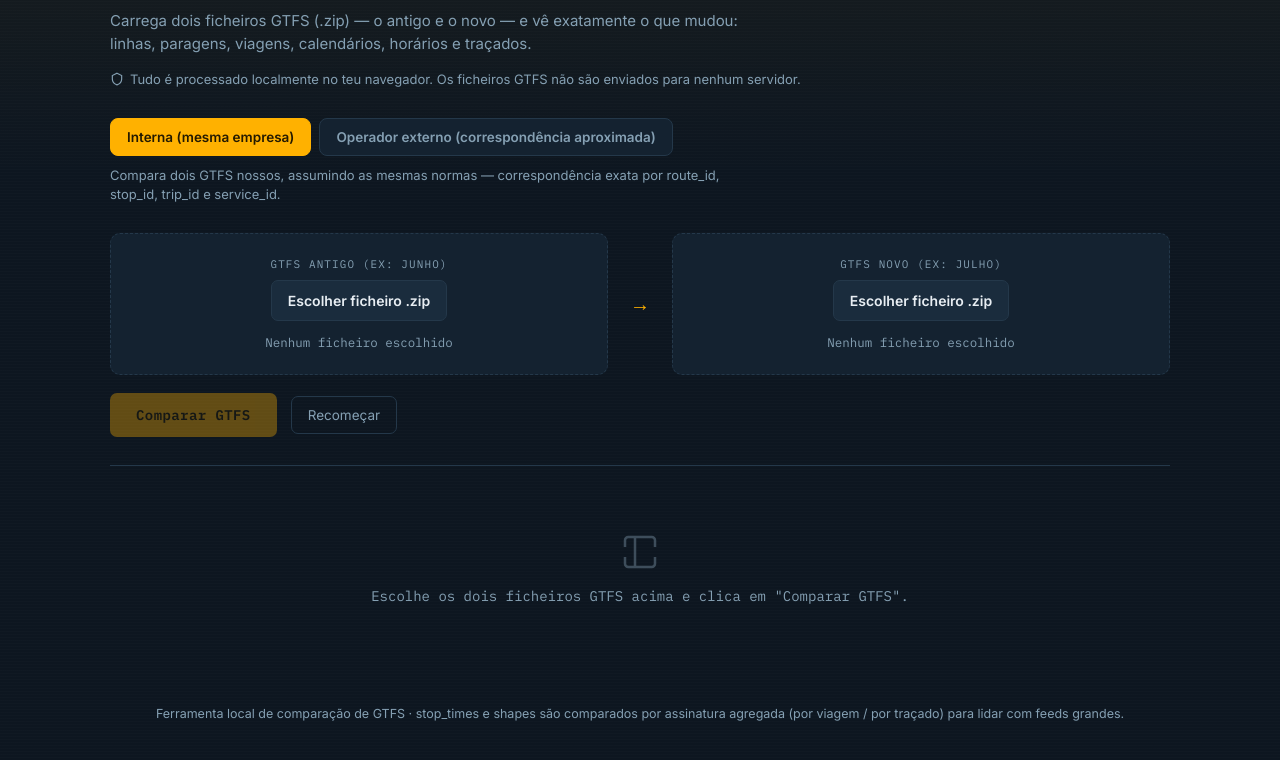
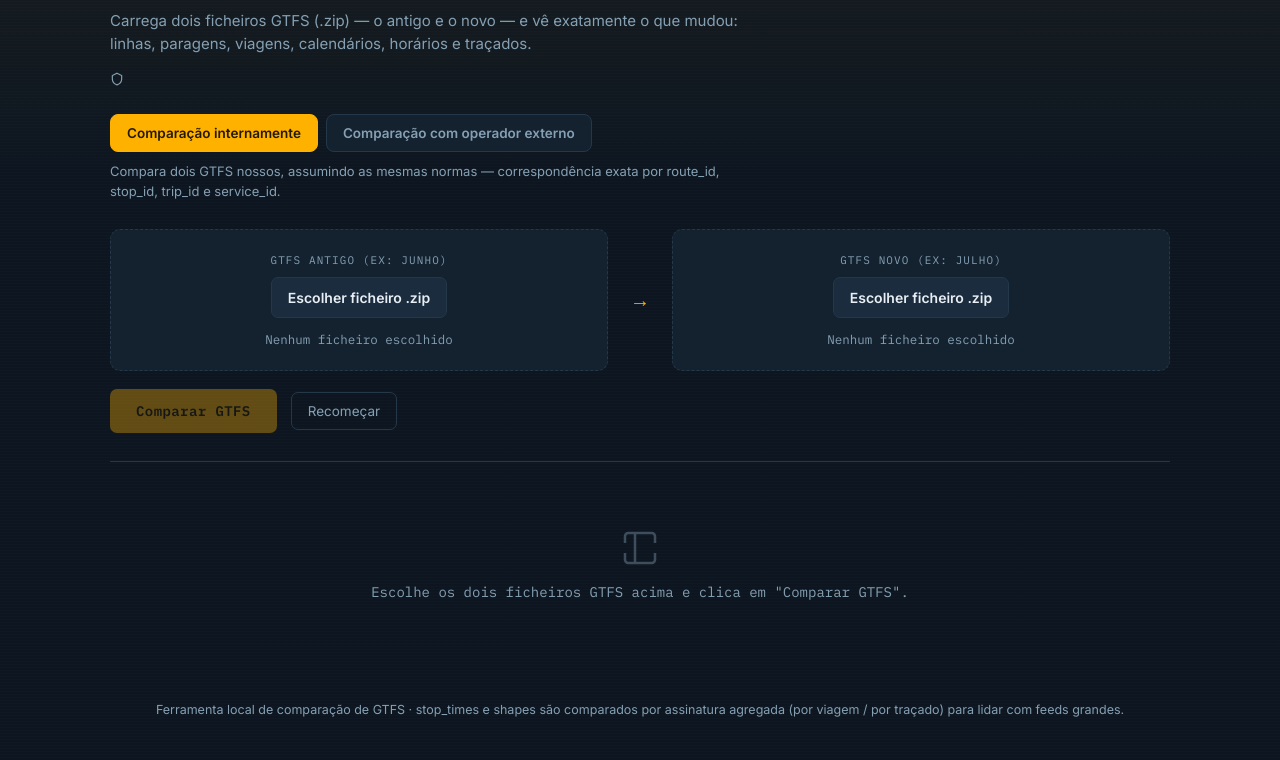
Before and after one commit to rubensousa100/Compara-o-de-GTFS, a website with bundled scripts: page index.html in a window 1280 px wide. Shown: the part 122-882 px from the top of the page. Built offline with nearby package versions, Linux system fonts and the light colour scheme.

Commit message:
Revise comparison mode buttons and descriptions
Updated text and button labels for clarity in comparison modes.

```diff
--- a/index.html
+++ b/index.html
@@ -20,13 +20,12 @@
     <p class="subtitle">Carrega dois ficheiros GTFS (.zip) — o antigo e o novo — e vê exatamente o que mudou: linhas, paragens, viagens, calendários, horários e traçados.</p>
     <p class="privacy-note">
       <svg width="14" height="14" viewBox="0 0 24 24" fill="none" stroke="currentColor" stroke-width="2"><path d="M12 2l8 4v6c0 5-3.5 8.5-8 10-4.5-1.5-8-5-8-10V6l8-4z"/></svg>
-      Tudo é processado localmente no teu navegador. Os ficheiros GTFS não são enviados para nenhum servidor.
     </p>
   </header>
 
   <div class="mode-select" role="radiogroup" aria-label="Modo de comparação">
-    <button type="button" class="mode-btn active" id="modeInternaBtn" data-mode="interna">Interna (mesma empresa)</button>
-    <button type="button" class="mode-btn" id="modeExternaBtn" data-mode="externa">Operador externo (correspondência aproximada)</button>
+    <button type="button" class="mode-btn active" id="modeInternaBtn" data-mode="interna">Comparação internamente </button>
+    <button type="button" class="mode-btn" id="modeExternaBtn" data-mode="externa">Comparação com operador externo</button>
   </div>
   <p class="mode-hint" id="modeHint">Compara dois GTFS nossos, assumindo as mesmas normas — correspondência exata por route_id, stop_id, trip_id e service_id.</p>
 
```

• • •

Exercise description: For the string "class", find every line of the material that contains it, and copy each one.

Written answer:
     <p class="subtitle">Carrega dois ficheiros GTFS (.zip) — o antigo e o novo — e vê exatamente o que mudou: linhas, paragens, viagens, calendários, horários e traçados.</p>
     <p class="privacy-note">
   <div class="mode-select" role="radiogroup" aria-label="Modo de comparação">
-    <button type="button" class="mode-btn active" id="modeInternaBtn" data-mode="interna">Interna (mesma empresa)</button>
-    <button type="button" class="mode-btn" id="modeExternaBtn" data-mode="externa">Operador externo (correspondência aproximada)</button>
+    <button type="button" class="mode-btn active" id="modeInternaBtn" data-mode="interna">Comparação internamente </button>
+    <button type="button" class="mode-btn" id="modeExternaBtn" data-mode="externa">Comparação com operador externo</button>
   <p class="mode-hint" id="modeHint">Compara dois GTFS nossos, assumindo as mesmas normas — correspondência exata por route_id, stop_id, trip_id e service_id.</p>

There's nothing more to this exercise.